Derivates are not an asset class per se, but rather financial derivates, which means they are linked to a specific asset class but traded in their own right. With an option, you buy a contract that gives you the option to buy or sell an underlying asset at a certain price within a specific period.
As the name implies, with an option, you have the option of buying or selling, but you are not obliged to do so.
We know two different kinds of options: A call and a put option. Owning a call option gives you the right to buy the underlying asset, and owning a put option gives you the right to sell it. All options are sold for a price called a premium. Options are considered a very risky investment, appropriate only for very experienced investors.
We’ve already mentioned futures with trading raw commodities. Futures are contracts that obligate buying and selling parties to trade a certain asset at a predetermined price on a predetermined date. If an option gives you a right to execute a transaction, a future contract means an obligation in this regard.
Besides being bought and sold on commodity markets, you can also find future contracts on currencies, interest rates and indexes.
8.3. Insurance and annuities
Last but least let’s mention insurance. Insurance is an important part of any personal investment plan, although it should not be considered as an investment, but rather as a form of wealth protection.
With insurance, you can protect yourself in case of an illness, job loss, or similar circumstance. You can also financially protect your family in the unfortunate case of your death.
Insurance companies often offer special products, like annuities, where you pay insurance premiums and are then guaranteed a fixed income in retirement, although such products often come with high fees and poor inflation protection. Insurance companies should be mainly used for insurance, and not as an investment vehicle.
9. Risk, liquidity, potential return, and sophistication
To take our understanding of different types of investments a step further, let’s add the most important characteristics to each investment type:
Risk – How risky an investment is (for a higher return, a higher risk is always present)
- Low: There’s no risk, or you can lose a small percentage of the investment
- Mid: You can lose a large proportion of your investment
- High: You can lose your whole investment, but you can also earn outstanding returns
Potential returns – What are the average return rates based on past performance?
- Low: 1 % – 3 % p.a.
- Mid: 4 % – 9 %
- High: 10 % or more p.a.
Liquidity – How fast can you convert the investment to cash?
- Low: In a few months or years
- Mid: In a few days or weeks
- High: Immediately
Sophistication – How much knowledge and understanding do you need?
- Low: It’s an investment type that is easy to understand
- Mid: You need to invest a certain amount of time to understand the investment
- High: You must be an accredited investor with sophisticated knowledge
Now you should have a good overview of the different asset classes and investment types available. The next step is to choose a few of them that fit your investment strategy best and then build your information flow to identify good investment opportunities.

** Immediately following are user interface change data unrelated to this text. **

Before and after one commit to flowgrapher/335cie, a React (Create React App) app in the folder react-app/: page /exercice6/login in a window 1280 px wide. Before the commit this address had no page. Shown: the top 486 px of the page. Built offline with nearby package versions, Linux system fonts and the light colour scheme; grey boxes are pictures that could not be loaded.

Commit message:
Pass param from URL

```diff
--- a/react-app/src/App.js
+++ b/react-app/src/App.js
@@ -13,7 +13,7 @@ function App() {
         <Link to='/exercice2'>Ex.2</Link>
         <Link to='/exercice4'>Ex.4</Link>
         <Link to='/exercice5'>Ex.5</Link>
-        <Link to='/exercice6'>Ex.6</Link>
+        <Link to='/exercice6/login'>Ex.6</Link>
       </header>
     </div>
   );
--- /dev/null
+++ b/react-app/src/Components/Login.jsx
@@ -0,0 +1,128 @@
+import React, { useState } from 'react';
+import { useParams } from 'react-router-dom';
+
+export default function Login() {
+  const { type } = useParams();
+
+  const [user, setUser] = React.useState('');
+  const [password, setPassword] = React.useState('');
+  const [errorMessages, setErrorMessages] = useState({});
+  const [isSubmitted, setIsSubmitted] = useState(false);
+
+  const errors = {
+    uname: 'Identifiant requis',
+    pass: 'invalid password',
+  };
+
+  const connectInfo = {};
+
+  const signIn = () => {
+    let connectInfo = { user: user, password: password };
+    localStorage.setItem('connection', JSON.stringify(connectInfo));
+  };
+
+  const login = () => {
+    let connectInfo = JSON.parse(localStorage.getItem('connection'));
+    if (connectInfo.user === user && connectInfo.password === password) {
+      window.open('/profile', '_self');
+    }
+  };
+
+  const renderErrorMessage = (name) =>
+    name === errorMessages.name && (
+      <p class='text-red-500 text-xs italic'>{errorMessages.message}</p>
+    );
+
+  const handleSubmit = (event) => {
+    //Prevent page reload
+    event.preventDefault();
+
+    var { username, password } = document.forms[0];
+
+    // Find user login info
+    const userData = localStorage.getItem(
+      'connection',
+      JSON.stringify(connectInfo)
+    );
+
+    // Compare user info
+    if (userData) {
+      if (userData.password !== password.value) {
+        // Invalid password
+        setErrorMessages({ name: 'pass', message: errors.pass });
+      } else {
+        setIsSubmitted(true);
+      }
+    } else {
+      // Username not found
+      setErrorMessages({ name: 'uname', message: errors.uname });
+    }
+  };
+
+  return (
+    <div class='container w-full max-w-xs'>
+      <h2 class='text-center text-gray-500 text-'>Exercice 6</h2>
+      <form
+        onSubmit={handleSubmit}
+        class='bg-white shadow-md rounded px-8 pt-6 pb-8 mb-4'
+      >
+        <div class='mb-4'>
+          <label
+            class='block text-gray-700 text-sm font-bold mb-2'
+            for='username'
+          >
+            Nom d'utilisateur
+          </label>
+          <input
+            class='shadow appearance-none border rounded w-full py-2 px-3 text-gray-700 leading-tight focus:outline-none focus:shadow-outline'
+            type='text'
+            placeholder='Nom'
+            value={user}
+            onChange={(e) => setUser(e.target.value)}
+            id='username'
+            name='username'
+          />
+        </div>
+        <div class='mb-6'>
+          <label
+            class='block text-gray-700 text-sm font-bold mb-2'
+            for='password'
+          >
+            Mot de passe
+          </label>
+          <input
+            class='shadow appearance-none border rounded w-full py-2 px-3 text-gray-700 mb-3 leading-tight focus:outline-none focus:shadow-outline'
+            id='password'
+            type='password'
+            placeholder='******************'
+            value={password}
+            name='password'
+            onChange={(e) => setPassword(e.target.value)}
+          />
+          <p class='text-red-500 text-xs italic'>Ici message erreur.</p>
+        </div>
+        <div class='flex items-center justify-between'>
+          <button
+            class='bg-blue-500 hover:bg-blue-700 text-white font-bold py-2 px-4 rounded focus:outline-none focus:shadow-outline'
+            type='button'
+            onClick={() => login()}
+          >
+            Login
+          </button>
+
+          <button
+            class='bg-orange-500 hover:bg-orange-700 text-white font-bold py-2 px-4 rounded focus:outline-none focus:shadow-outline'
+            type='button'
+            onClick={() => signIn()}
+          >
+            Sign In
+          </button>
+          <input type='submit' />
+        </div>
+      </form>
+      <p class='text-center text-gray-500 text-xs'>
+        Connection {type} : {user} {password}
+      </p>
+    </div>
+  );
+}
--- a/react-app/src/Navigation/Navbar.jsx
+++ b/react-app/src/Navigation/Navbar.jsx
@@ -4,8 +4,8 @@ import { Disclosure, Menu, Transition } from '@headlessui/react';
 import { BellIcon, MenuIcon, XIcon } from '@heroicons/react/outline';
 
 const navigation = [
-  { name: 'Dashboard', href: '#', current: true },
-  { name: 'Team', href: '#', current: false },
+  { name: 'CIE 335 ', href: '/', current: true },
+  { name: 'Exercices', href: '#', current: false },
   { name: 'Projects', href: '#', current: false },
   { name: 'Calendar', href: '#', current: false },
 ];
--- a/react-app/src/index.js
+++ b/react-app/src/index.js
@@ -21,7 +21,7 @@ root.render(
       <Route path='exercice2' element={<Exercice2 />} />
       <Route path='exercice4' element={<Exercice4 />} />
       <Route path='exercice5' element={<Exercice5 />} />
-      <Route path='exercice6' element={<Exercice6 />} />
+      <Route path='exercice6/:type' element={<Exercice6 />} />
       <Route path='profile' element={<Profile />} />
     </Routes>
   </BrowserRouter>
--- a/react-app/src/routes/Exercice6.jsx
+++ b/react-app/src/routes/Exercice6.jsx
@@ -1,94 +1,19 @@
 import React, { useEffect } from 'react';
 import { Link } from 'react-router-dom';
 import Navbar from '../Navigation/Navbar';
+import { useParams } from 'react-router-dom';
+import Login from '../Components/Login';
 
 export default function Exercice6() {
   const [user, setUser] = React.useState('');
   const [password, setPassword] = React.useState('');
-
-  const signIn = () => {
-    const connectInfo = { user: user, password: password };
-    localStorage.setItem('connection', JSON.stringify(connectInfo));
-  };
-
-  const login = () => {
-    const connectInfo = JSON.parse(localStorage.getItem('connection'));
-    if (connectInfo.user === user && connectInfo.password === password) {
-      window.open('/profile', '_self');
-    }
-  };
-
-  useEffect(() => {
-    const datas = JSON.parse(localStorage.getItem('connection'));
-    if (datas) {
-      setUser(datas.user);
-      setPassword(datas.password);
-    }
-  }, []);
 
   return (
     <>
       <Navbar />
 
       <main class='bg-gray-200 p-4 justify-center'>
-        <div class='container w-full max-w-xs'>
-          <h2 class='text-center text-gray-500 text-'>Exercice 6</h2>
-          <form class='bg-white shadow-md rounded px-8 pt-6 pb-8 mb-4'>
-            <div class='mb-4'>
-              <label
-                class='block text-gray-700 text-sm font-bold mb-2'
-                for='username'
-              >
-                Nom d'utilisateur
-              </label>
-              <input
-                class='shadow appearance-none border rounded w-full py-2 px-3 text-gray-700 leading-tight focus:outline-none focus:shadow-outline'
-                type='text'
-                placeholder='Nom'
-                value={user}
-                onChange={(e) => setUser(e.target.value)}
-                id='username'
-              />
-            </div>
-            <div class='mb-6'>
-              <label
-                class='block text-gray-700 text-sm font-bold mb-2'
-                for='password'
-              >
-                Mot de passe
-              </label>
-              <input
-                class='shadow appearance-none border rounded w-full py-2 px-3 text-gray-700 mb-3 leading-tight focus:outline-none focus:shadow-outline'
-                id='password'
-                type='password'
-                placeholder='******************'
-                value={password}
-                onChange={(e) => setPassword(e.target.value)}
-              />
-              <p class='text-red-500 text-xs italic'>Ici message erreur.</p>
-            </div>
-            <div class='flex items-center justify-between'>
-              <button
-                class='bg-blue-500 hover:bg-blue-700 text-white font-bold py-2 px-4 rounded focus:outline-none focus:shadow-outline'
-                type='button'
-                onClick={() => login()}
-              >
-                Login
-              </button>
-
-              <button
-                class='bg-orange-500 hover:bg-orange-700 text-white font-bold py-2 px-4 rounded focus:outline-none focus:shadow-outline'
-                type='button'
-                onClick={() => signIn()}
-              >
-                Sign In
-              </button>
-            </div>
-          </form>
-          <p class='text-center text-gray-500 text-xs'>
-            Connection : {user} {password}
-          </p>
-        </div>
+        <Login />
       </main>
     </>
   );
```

You must perform thorough research to really understand how the chosen investments work and build your optimal portfolio. Investing is, in the end, one of the best ways to generate wealth, if you approach it in a knowledgeable and systematic way.